The design of the hospital gown

was busier than any I'd ever seen, and the sheets were rough: lacking any smell or familiarity. I pulled my jean jacket off the chair because I wanted something softer to hold on to. The nurse had brought in magazines that were a year old because my phone had died, and I had no one with me, I managed to read a poem in The New Yorker about a Sari. The results of the sonogram were taking too long, but I already knew that there was no what was I still doing there? I felt like that entire day I was holding my breath. Through the exam, the touching, the asking, and the pitiful looks, I was holding in a scream that was edging closer to my teeth.


You had left me six days ago,

the day after I began to bleed the first time. What I had thought was the miscarriage, but now was told it wasn't. I could see you couldn't do it anymore, even though I begged and cried. You needed to get out. So you abandoned me, through Father's Day weekend. A horrible weekend. The weekend I still had an extra heart beating inside me. Your heartbeats. I told you to leave me alone, unaware that it was still growing inside me, and you listened.

The doctor came in 2 hours later

or so, to announce that the pregnancy had been ectopic.
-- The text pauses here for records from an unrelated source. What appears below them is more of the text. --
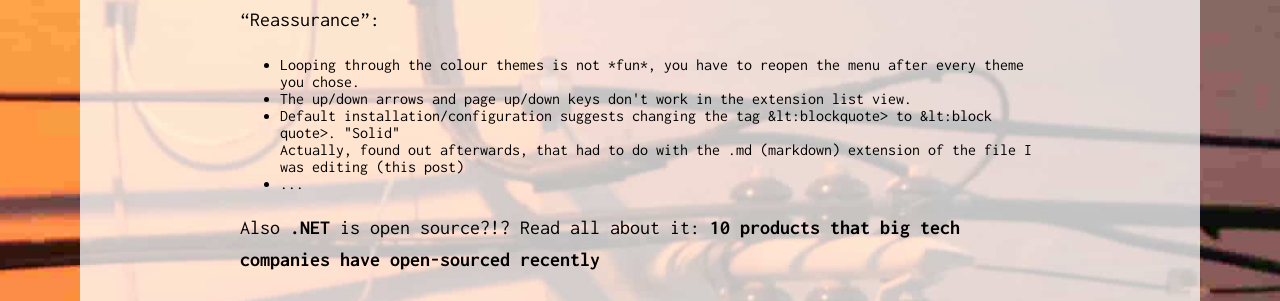
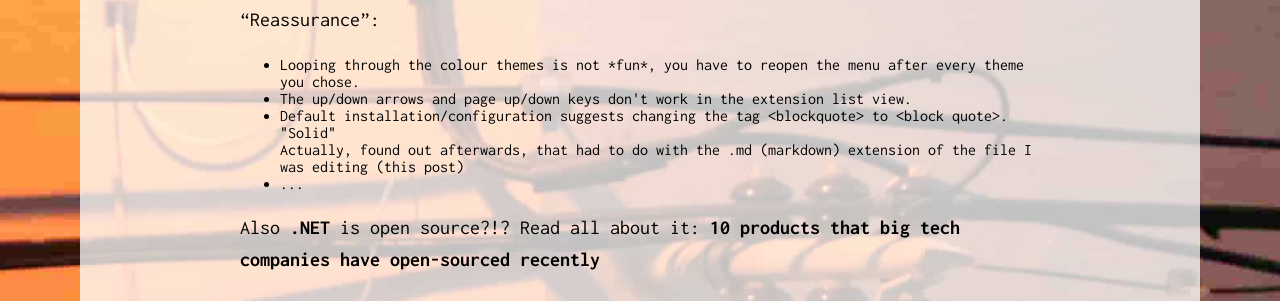
Before and after one commit to FredAGVdd/FredAGVdd.github.io, a Jekyll site: the page built from _posts/2016-07-16-shock-horror-i-have-just-installed-a-microsoft-code-editor.html, in a window 1280 px wide and 900 px high, scrolled down 851 px. Shown: the part 153-454 px from the top of the window. Built offline with Jekyll 4.4.1, drawn with Linux system fonts in a browser that asks for light colours.

Commit message:
fixing &lt:

```diff
--- a/_posts/2016-07-16-shock-horror-i-have-just-installed-a-microsoft-code-editor.html
+++ b/_posts/2016-07-16-shock-horror-i-have-just-installed-a-microsoft-code-editor.html
@@ -21,7 +21,7 @@ Shock number 2: the editor is actually an application running in Chrome (at leas
 <ul>
 <li>Looping through the colour themes is not *fun*, you have to reopen the menu after every theme you chose.</li>
 <li>The up/down arrows and page up/down keys don't work in the extension list view.</li>
-<li>Default installation/configuration suggests changing the tag &lt:blockquote&gt; to &lt:block quote&gt;.  "Solid"<br/>Actually, found out afterwards, that had to do with the .md (markdown) extension of the file I was editing (this post)</li>
+<li>Default installation/configuration suggests changing the tag &lt;blockquote&gt; to &lt;block quote&gt;.  "Solid"<br/>Actually, found out afterwards, that had to do with the .md (markdown) extension of the file I was editing (this post)</li>
 <li>...</li>
 </ul>
 
```
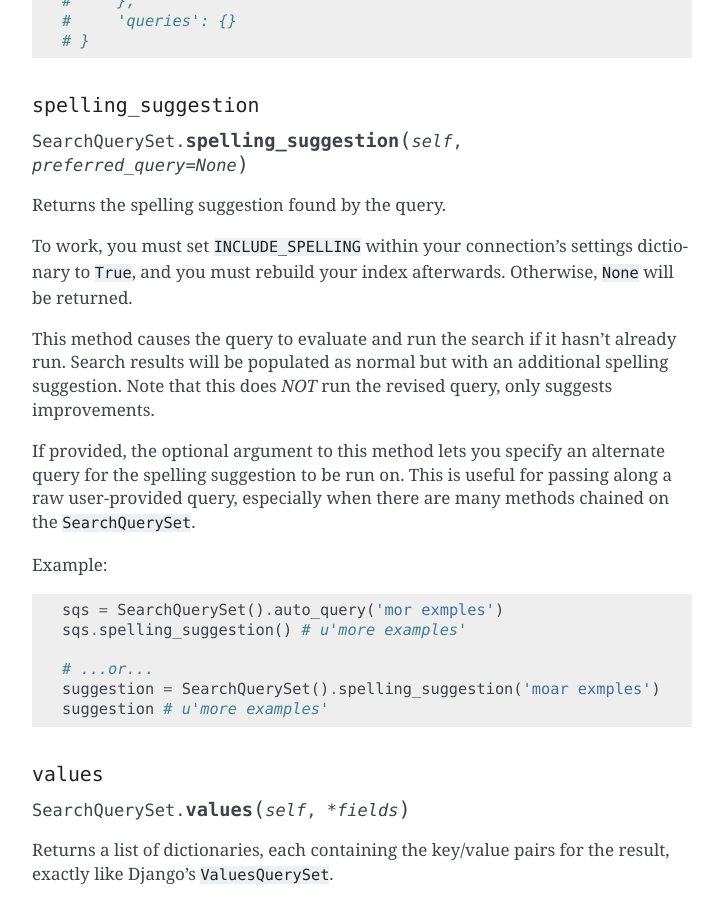
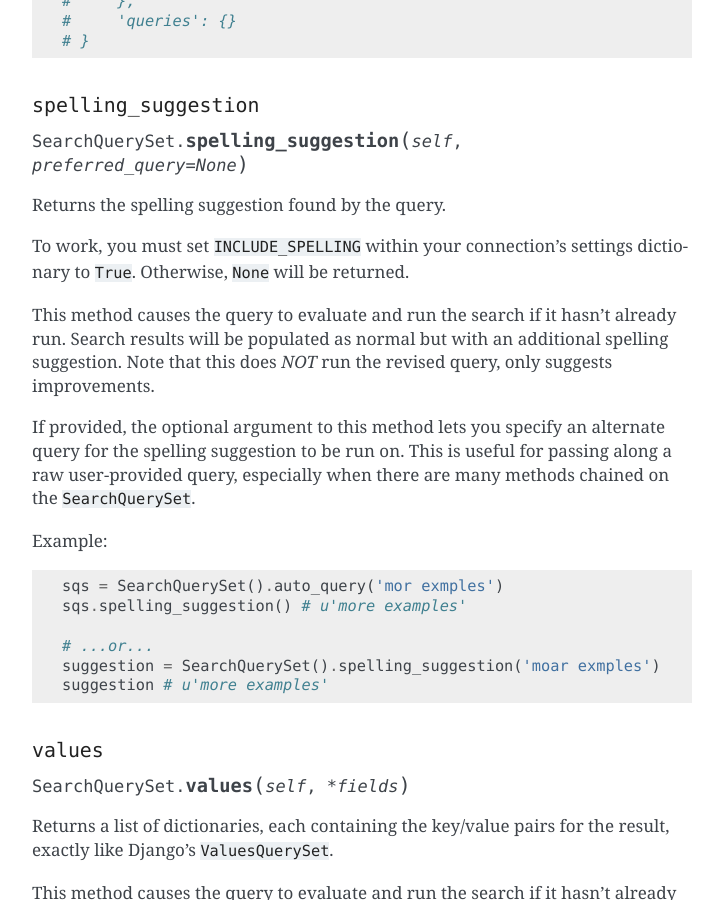
Before and after one commit to happycamper1129/django-project, a Sphinx documentation site: the page built from docs/searchqueryset_api.rst, in a window 1280 px wide and 900 px high, scrolled down 13202 px. Shown: the whole window, without its empty margins (388-1111 px from the left). Built offline with Sphinx 7.4.7, drawn with Linux system fonts in a browser that asks for light colours.

```diff
--- a/docs/searchqueryset_api.rst
+++ b/docs/searchqueryset_api.rst
@@ -632,8 +632,7 @@ Example::
 Returns the spelling suggestion found by the query.
 
 To work, you must set ``INCLUDE_SPELLING`` within your connection's
-settings dictionary to ``True``, and you must rebuild your index afterwards.
-Otherwise, ``None`` will be returned.
+settings dictionary to ``True``. Otherwise, ``None`` will be returned.
 
 This method causes the query to evaluate and run the search if it hasn't already
 run. Search results will be populated as normal but with an additional spelling
```
Also changed, not shown: 1 other file.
That I was "lucky" I miscarried now before it would have ruptured my Fallopian tube. Lucky was the wrong word to use, I thought. I was far from that. I had failed at being a woman. I was plugged in to IVs and monitors, and wondered how I had ended alone here. Blood dripped through the IV into me, and I realized how fragile my body had been for so long. The doctor had also found cysts and masses in my ovaries and thyroid, iron deficiency to the point of hospitalization.... and

all I could think about was the way you looked at me

that day you left. How insignificant my well being was to the person who had meant my entire world for so long.


I was discharged after seven hours with referrals to four different doctors. I lied and said someone was picking me up, but it was an Uber. I sat in the stranger's car and told him to circle around and drop me off at my car. I paid six dollars. I sat there;one hand on the wheel, the other holding on to the emptiness of my womb and screamed. For pain of loss.

Loss of you, loss of life, and loss of truth.


Nayeli Monroy | San Francisco, CA

Chadwick Burnaw